The small songbirds would feast on a breakfast of seeds and suet blocks because they were excited about the food. But they would fly away in nervousness or fear as soon as they saw my reflection on the glass door while I sipped my coffee listening to their little chirps. 

It was by observing animals that I realized that emotions are what help us experience life. We experience our life through our emotions. How else would you know what to run from or move toward in your life? How have your emotions influenced the way you live your life now? 

Humans are more complex emotional creatures than many animals, but the purpose of emotions is the same across species because emotions drive our actions. This realization helped me understand my own emotions because I began getting curious rather than staying anxious about them, especially the “negative” ones.

I really began to understand this connection when I read the book The Body Keeps the Score by Bessel van der Kolk. An amazing psychiatrist and researcher on post-traumatic stress, van der Kolk cited Charles Darwin on the value of emotions:

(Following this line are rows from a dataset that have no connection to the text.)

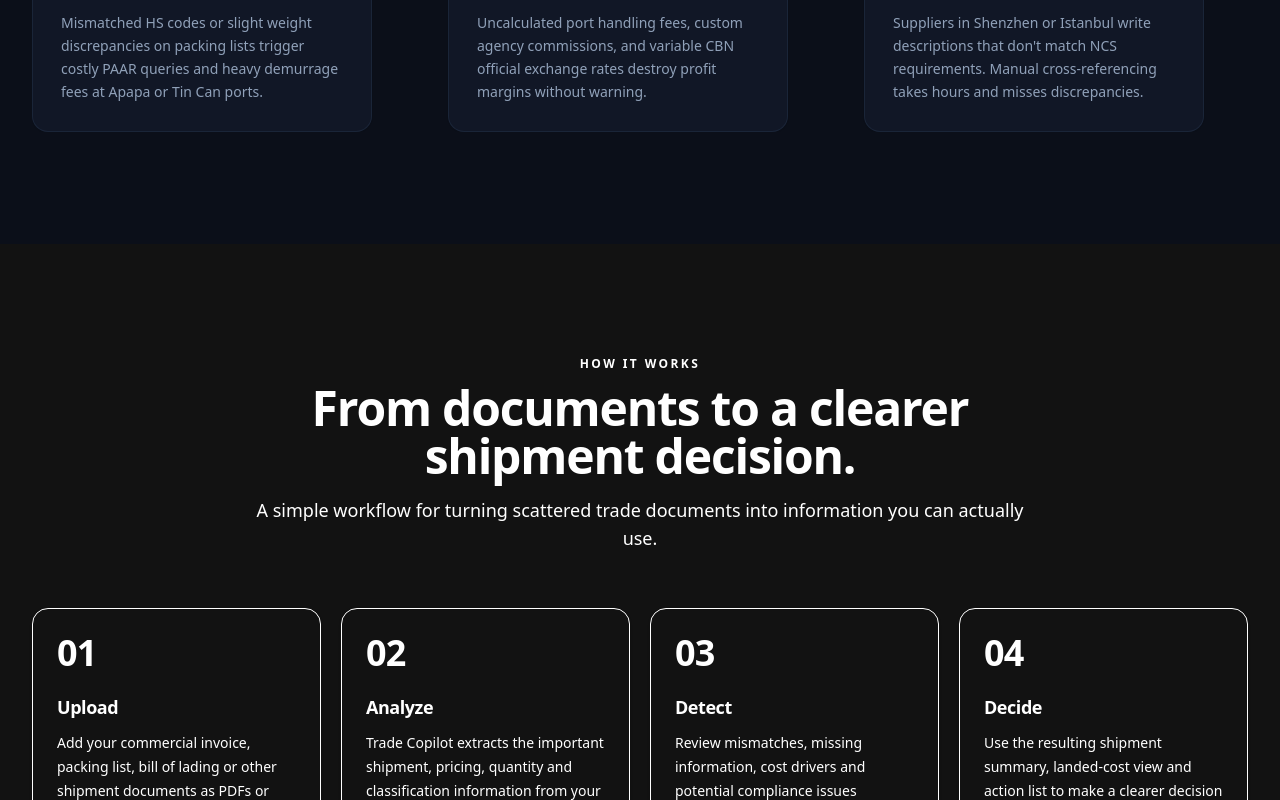
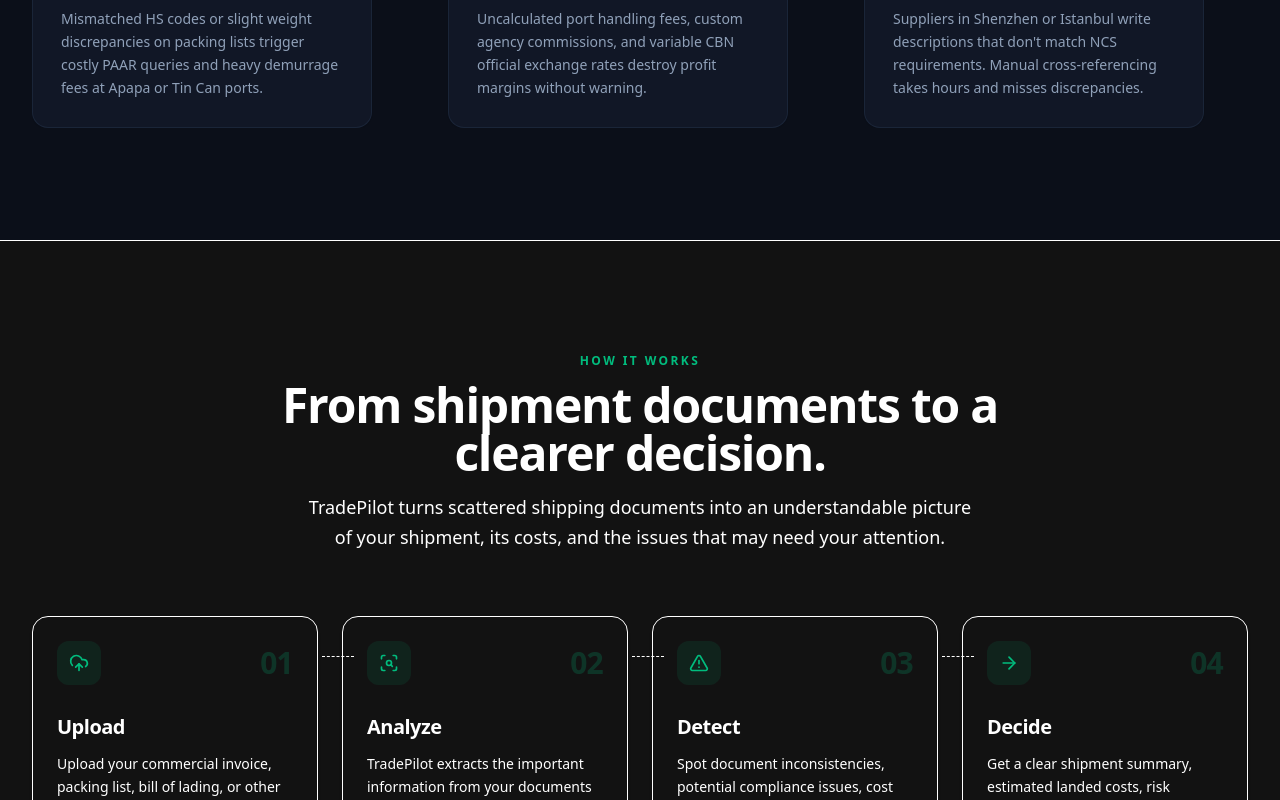
Before and after one commit to Adesorotosin/trust-pilot, a Next.js app: page / in a window 1280 px wide. Shown: the part 2000-2800 px from the top of the page. Built offline with nearby package versions, Linux system fonts and the light colour scheme.

Commit message:
Improve landing navigation and how it works

```diff
--- a/src/components/landing/how-it-works.tsx
+++ b/src/components/landing/how-it-works.tsx
@@ -1,30 +1,98 @@
 "use client";
+
+import {
+  UploadCloud,
+  ScanSearch,
+  TriangleAlert,
+  ArrowRight,
+} from "lucide-react";
 
 export function HowItWorks() {
   const steps = [
-    { number: "01", title: "Upload", description: "Add your commercial invoice, packing list, bill of lading or other shipment documents as PDFs or images." },
-    { number: "02", title: "Analyze", description: "Trade Copilot extracts the important shipment, pricing, quantity and classification information from your documents." },
-    { number: "03", title: "Detect", description: "Review mismatches, missing information, cost drivers and potential compliance issues highlighted for attention." },
-    { number: "04", title: "Decide", description: "Use the resulting shipment summary, landed-cost view and action list to make a clearer decision before you ship." },
+    {
+      number: "01",
+      icon: UploadCloud,
+      title: "Upload",
+      description:
+        "Upload your commercial invoice, packing list, bill of lading, or other shipment documents.",
+    },
+    {
+      number: "02",
+      icon: ScanSearch,
+      title: "Analyze",
+      description:
+        "TradePilot extracts the important information from your documents and organizes your shipment data.",
+    },
+    {
+      number: "03",
+      icon: TriangleAlert,
+      title: "Detect",
+      description:
+        "Spot document inconsistencies, potential compliance issues, cost gaps, and areas that need attention.",
+    },
+    {
+      number: "04",
+      icon: ArrowRight,
+      title: "Decide",
+      description:
+        "Get a clear shipment summary, estimated landed costs, risk signals, and recommended next actions.",
+    },
   ];
 
   return (
-    <section id="how-it-works" className="w-full border-b border-border bg-muted/40 py-20 transition-colors duration-200 md:py-28">
+    <section
+      id="how-it-works"
+      className="w-full border-y border-border/60 bg-muted/30 py-20 transition-colors duration-300 md:py-28"
+    >
       <div className="mx-auto max-w-7xl px-4 sm:px-6 lg:px-8">
         <div className="mx-auto max-w-3xl text-center">
-          <p className="text-xs font-bold uppercase tracking-[0.2em] text-primary">HOW IT WORKS</p>
-          <h2 className="mt-3 text-3xl font-extrabold tracking-tight text-foreground sm:text-4xl md:text-5xl">From documents to a clearer shipment decision.</h2>
-          <p className="mt-4 text-base leading-7 text-muted-foreground sm:text-lg">A simple workflow for turning scattered trade documents into information you can actually use.</p>
+          <p className="text-xs font-bold uppercase tracking-[0.2em] text-emerald-500">
+            HOW IT WORKS
+          </p>
+
+          <h2 className="mt-3 text-3xl font-extrabold tracking-tight text-foreground sm:text-4xl md:text-5xl">
+            From shipment documents to a clearer decision.
+          </h2>
+
+          <p className="mx-auto mt-4 max-w-2xl text-base leading-relaxed text-muted-foreground sm:text-lg">
+            TradePilot turns scattered shipping documents into an
+            understandable picture of your shipment, its costs, and the
+            issues that may need your attention.
+          </p>
         </div>
 
-        <div className="mt-14 grid grid-cols-1 gap-6 sm:grid-cols-2 lg:grid-cols-4 lg:gap-5">
-          {steps.map((step) => (
-            <div key={step.number} className="relative rounded-2xl border border-border bg-card p-6 shadow-sm transition-all hover:-translate-y-1 hover:shadow-md">
-              <span className="text-4xl font-black tracking-tight text-primary">{step.number}</span>
-              <h3 className="mt-5 text-lg font-bold tracking-tight text-foreground">{step.title}</h3>
-              <p className="mt-2.5 text-sm leading-6 text-muted-foreground">{step.description}</p>
-            </div>
-          ))}
+        <div className="relative mt-16 grid gap-8 md:grid-cols-2 lg:grid-cols-4 lg:gap-6">
+          {steps.map((step, index) => {
+            const Icon = step.icon;
+
+            return (
+              <div key={step.number} className="relative">
+                {index < steps.length - 1 && (
+                  <div className="absolute left-[calc(100%+4px)] top-10 hidden w-8 border-t border-dashed border-border lg:block" />
+                )}
+
+                <div className="h-full rounded-2xl border border-border bg-background p-6 shadow-sm transition-all duration-300 hover:-translate-y-1 hover:shadow-md">
+                  <div className="flex items-center justify-between">
+                    <div className="flex h-11 w-11 items-center justify-center rounded-xl bg-emerald-500/10 text-emerald-500">
+                      <Icon className="h-5 w-5" />
+                    </div>
+
+                    <span className="text-3xl font-black tracking-tight text-emerald-500/20">
+                      {step.number}
+                    </span>
+                  </div>
+
+                  <h3 className="mt-7 text-xl font-bold tracking-tight text-foreground">
+                    {step.title}
+                  </h3>
+
+                  <p className="mt-3 text-sm leading-relaxed text-muted-foreground">
+                    {step.description}
+                  </p>
+                </div>
+              </div>
+            );
+          })}
         </div>
       </div>
     </section>
--- a/src/components/landing/navbar.tsx
+++ b/src/components/landing/navbar.tsx
@@ -2,7 +2,7 @@
 
 import { useState } from "react";
 import Link from "next/link";
-import { ArrowUpRight, Menu, X } from "lucide-react";
+import { Menu, X, ArrowUpRight } from "lucide-react";
 import { ThemeToggle } from "@/components/theme-toggle";
 
 export function Navbar() {
@@ -11,21 +11,28 @@
   const navLinks = [
     { name: "How it works", href: "#how-it-works" },
     { name: "Features", href: "#features" },
-    { name: "Landed cost", href: "#landed-costs" },
+    { name: "Landed cost", href: "#calculator" },
     { name: "FAQ", href: "#faq" },
   ];
 
   return (
-    <header className="sticky top-0 z-50 w-full border-b border-border/60 bg-background/85 backdrop-blur-xl transition-colors duration-200">
+    <header className="sticky top-0 z-50 w-full border-b border-border/60 bg-background/85 backdrop-blur-xl transition-colors">
       <div className="mx-auto flex max-w-7xl items-center justify-between px-4 py-3 sm:px-6 lg:px-8">
-        <Link href="/" className="group flex items-center gap-2.5" aria-label="Trade Copilot home">
-          <span className="flex h-9 w-9 items-center justify-center rounded-xl bg-primary text-primary-foreground shadow-sm transition-transform group-hover:scale-105">
-            <ArrowUpRight className="h-5 w-5" strokeWidth={2.5} />
+        <Link
+          href="/"
+          className="group flex items-center gap-2.5"
+          onClick={() => setMobileMenuOpen(false)}
+        >
+          <div className="flex h-9 w-9 items-center justify-center rounded-xl bg-emerald-500 text-white shadow-sm transition-transform group-hover:scale-105">
+            <ArrowUpRight className="h-5 w-5" />
+          </div>
+
+          <span className="text-lg font-bold tracking-tight text-foreground">
+            TradePilot
           </span>
-          <span className="text-lg font-bold tracking-tight text-foreground">Trade Copilot</span>
         </Link>
 
-        <nav className="hidden items-center gap-8 md:flex" aria-label="Main navigation">
+        <nav className="hidden items-center gap-7 md:flex">
           {navLinks.map((link) => (
             <Link
               key={link.name}
@@ -39,15 +46,17 @@
 
         <div className="hidden items-center gap-4 md:flex">
           <ThemeToggle />
+
           <Link
             href="/login"
             className="text-sm font-semibold text-foreground transition-colors hover:text-muted-foreground"
           >
             Log in
           </Link>
+
           <Link
             href="/signup"
-            className="rounded-xl bg-primary px-5 py-2.5 text-sm font-semibold text-primary-foreground shadow-sm transition-all hover:-translate-y-0.5 hover:shadow-md focus-visible:outline focus-visible:outline-2 focus-visible:outline-offset-2 focus-visible:outline-ring"
+            className="text-sm font-semibold text-foreground transition-colors hover:text-muted-foreground"
           >
             Analyze a shipment
           </Link>
@@ -55,46 +64,51 @@
 
         <div className="flex items-center gap-2 md:hidden">
           <ThemeToggle />
+
           <button
             type="button"
             onClick={() => setMobileMenuOpen((open) => !open)}
-            className="inline-flex items-center justify-center rounded-lg p-2 text-foreground transition-colors hover:bg-muted focus:outline-none focus:ring-2 focus:ring-ring"
+            className="inline-flex items-center justify-center rounded-lg p-2 text-foreground transition-colors hover:bg-muted focus:outline-none focus:ring-2 focus:ring-emerald-500"
             aria-expanded={mobileMenuOpen}
-            aria-controls="mobile-navigation"
+            aria-label={mobileMenuOpen ? "Close menu" : "Open menu"}
           >
-            <span className="sr-only">Toggle menu</span>
-            {mobileMenuOpen ? <X className="h-6 w-6" /> : <Menu className="h-6 w-6" />}
+            {mobileMenuOpen ? (
+              <X className="h-5 w-5" />
+            ) : (
+              <Menu className="h-5 w-5" />
+            )}
           </button>
         </div>
       </div>
 
       {mobileMenuOpen && (
-        <div id="mobile-navigation" className="border-t border-border bg-background px-4 pb-6 pt-4 md:hidden">
-          <nav className="flex flex-col gap-1" aria-label="Mobile navigation">
+        <div className="border-t border-border bg-background px-4 pb-6 pt-4 md:hidden">
+          <nav className="flex flex-col">
             {navLinks.map((link) => (
               <Link
                 key={link.name}
                 href={link.href}
                 onClick={() => setMobileMenuOpen(false)}
-                className="rounded-lg px-3 py-3 text-base font-medium text-muted-foreground transition-colors hover:bg-muted hover:text-foreground"
+                className="border-b border-border/60 py-4 text-base font-medium text-foreground transition-colors hover:text-emerald-500"
               >
                 {link.name}
               </Link>
             ))}
           </nav>
 
-          <div className="mt-4 flex flex-col gap-3 border-t border-border pt-4">
+          <div className="mt-5 flex flex-col gap-3">
             <Link
               href="/login"
               onClick={() => setMobileMenuOpen(false)}
-              className="w-full rounded-xl border border-border px-4 py-2.5 text-center text-sm font-semibold text-foreground transition-colors hover:bg-muted"
+              className="w-full rounded-xl border border-border px-4 py-3 text-center text-sm font-semibold text-foreground transition-colors hover:bg-muted"
             >
               Log in
             </Link>
+
             <Link
               href="/signup"
               onClick={() => setMobileMenuOpen(false)}
-              className="w-full rounded-xl bg-primary px-4 py-2.5 text-center text-sm font-semibold text-primary-foreground shadow-sm transition-all hover:shadow-md"
+              className="w-full rounded-xl bg-emerald-500 px-4 py-3 text-center text-sm font-semibold text-white transition-colors hover:bg-emerald-600"
             >
               Analyze a shipment
             </Link>
```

For Darwin mammalian emotions are fundamentally rooted in biology: They are the indispensable source of motivation to initiate action. Emotions (from the Latin emovere – to move out) give shape and direction to whatever we do, and their primary expression is through the muscles of the face and body. These facial and physical movements communicate our mental state and intention to others… Darwin goes on to observe that the fundamental purpose of emotions is to initiate movement that will restore the organism to safety and physical equilibrium” (pg. 75).

You’ve Gotta Feel Your Feelings

All urges can be undone, meaning they can be pulled apart thread by thread until the rope is no longer strong and thick. That means walking across that bridge step by step by step until you’re all the way on the other side… done with the old habit and living in the new one. This is so important to do if you have urges that are so strong, they’re causing bingeing or overeating in a pattern – either the same foods, same amounts, same events, or same time of day or week.  

Maybe your urges aren’t as scary as mine felt, but if they are, then just the thought of stepping toward an urge might create an urge right then and there. For this reason, I couldn’t “practice” a new habit in my kitchen or in front of my pantry… yet. I had to rehearse it mentally first because that was easier and more doable. I also mentally rehearsed in the mornings because my willpower was strongest in the mornings. Side note: willpower is an untapped resource and one of your greatest strengths, and I teach you how to use it correctly in my Undoing Urges Weight Loss Program. 

I love this exercise from the book Sensorimotor psychotherapy: Interventions for trauma and attachment by Pat Ogden. You’re a smart individual, which means you understand that your thoughts are creating your urges. But if you want results faster and you want to change those thoughts but feel stuck, then listening to your body first before untangling your thoughts is the approach you need now.

Click here or on the image below to access the exercise I just mentioned (make sure you “make a copy” FIRST!). Carve out 10 min of your day (daily would be best) to answer these six questions. This is mental rehearsal. You’re like an athlete mentally playing out their performance for the game before actually stepping on the field. Mental rehearsal is proven to create memory, which are new neural pathways – new habits.

Exercise: Exploring Body Sensation: Beliefs, Emotions & the Body

This work is important because it’s real and permanent. If you feel stuck or want some guidance, then please contact me at nicole@nicoleterweycoaching.com. There is a way to get from where you are now with your eating habits to where you want to be… where you feel calm and normal around food, whether that food is in front of you or in your thoughts. 

Go get that dream body of yours,

P.S. If starting small is difficult for you because your thoughts and expectations are too strong, then please email me or schedule a consult call. Stopping overeating is possible, and it begins with small but impactful steps like these.

van der Kolk, Bessel (2014). The Body Keeps the Score: Brain, Mind and Body in the Healing of Trauma. New York, NY.